The indictment failed to allege an essential element of the charge -- that defendant was a person required to register. The indictment was fatal and the trial court lacked jurisdiction. Judgment vacated.
State v. Cameron. Durham County. Appeal of felony flee/elude arrest with a motor vehicle.
Defendant fled from an officer, after a traffic stop. Defendant told the officer she wanted a female officer to conduct the stop and testified at trial that this was the reason she drove away.
Defendant argues on appeal that there was insufficient evidence of specific intent to elude. Defendant's statements clearly show intent to elude the law enforcement officers who were chasing her. Even if her intent was to turn herself in to a female officer, it was still intent to elude.
No plain error when the jury sent out a note asking for a definition of fleeing to avoid arrest and asking if intent mattered and the judge said, "“[I]ntent is not part of the operating a motor vehicle to elude arrest charge.” While possibly erroneous, it was not plain error, as there was clear evidence of intent.
No IAC for trial lawyer not correcting this instruction. Even if IAC, would not have effected the outcome.
State v. Powell. Mecklenburg County. Appeal of murder conviction.
Defendant charged with shooting a man in his home. Defendant's cell phone was left at the home. State put on this evidence and a jail snitch. Convicted of 2d murder.

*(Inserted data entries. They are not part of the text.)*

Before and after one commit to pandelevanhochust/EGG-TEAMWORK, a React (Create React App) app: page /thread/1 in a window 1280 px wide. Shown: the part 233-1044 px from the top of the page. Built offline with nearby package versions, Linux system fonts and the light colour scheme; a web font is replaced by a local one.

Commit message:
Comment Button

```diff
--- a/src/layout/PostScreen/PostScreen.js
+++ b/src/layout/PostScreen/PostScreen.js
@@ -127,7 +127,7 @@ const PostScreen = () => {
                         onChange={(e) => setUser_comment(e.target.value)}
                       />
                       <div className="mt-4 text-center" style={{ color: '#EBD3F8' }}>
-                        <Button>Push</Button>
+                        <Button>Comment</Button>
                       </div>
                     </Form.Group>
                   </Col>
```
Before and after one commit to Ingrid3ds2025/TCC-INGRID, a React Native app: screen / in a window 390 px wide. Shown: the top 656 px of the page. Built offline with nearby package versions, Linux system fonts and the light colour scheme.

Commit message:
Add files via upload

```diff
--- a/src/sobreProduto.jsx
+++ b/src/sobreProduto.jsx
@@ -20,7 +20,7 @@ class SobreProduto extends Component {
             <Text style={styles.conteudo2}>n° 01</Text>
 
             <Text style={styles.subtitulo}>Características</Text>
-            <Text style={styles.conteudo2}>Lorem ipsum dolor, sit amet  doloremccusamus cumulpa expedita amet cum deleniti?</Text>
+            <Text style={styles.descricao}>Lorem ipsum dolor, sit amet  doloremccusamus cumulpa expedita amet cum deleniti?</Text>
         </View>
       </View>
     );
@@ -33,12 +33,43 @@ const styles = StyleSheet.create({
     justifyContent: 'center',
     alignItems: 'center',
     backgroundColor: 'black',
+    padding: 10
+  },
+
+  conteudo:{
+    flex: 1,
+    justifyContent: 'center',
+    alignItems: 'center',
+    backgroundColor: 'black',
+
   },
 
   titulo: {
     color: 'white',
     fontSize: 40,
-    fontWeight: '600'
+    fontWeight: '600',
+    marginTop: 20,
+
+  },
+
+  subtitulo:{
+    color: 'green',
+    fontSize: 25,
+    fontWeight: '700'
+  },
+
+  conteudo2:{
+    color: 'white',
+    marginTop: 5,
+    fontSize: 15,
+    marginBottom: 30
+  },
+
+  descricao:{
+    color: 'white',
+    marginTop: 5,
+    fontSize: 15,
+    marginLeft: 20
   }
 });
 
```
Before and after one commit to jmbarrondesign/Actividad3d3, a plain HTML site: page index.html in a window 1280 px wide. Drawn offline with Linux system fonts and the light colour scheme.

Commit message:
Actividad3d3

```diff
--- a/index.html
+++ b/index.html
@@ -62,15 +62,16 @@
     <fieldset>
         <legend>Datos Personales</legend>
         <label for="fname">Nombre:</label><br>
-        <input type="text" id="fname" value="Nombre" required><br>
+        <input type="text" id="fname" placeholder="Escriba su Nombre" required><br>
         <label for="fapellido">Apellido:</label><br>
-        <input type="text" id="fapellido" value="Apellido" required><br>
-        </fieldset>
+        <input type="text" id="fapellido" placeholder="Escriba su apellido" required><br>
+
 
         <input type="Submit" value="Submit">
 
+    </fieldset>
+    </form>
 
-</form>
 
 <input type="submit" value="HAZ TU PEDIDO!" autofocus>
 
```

First, defense counsel oral stipulation that out-of-state conviction was sufficient to find him a record level II.
Second, no error in allowing an LEO to testify as an expert in Jamaican patois. A police officer "translated" phone calls made by defendant from jail. The officer was born in Jamaica, lived there for 20 years, was married to a Jamaican woman and spoke Patois at home. Helpful to trier of fact and qualified to testify.
Third, sufficient evidence. Defendant's phone was there, a call was made from it near the house, and a jail snitch said the defendant said, "I must have dropped my phone after I killed him."
Fourth, prosecutor did not impermissibly vouch for a witness (no plain error), by asking if the prosecutor had told him not to lie and that he couldn't help him in his federal case.
State v. Rouson. Writ of Certiorari denied, where defendant failed to give timely notice of appeal and a meritorious argument not established.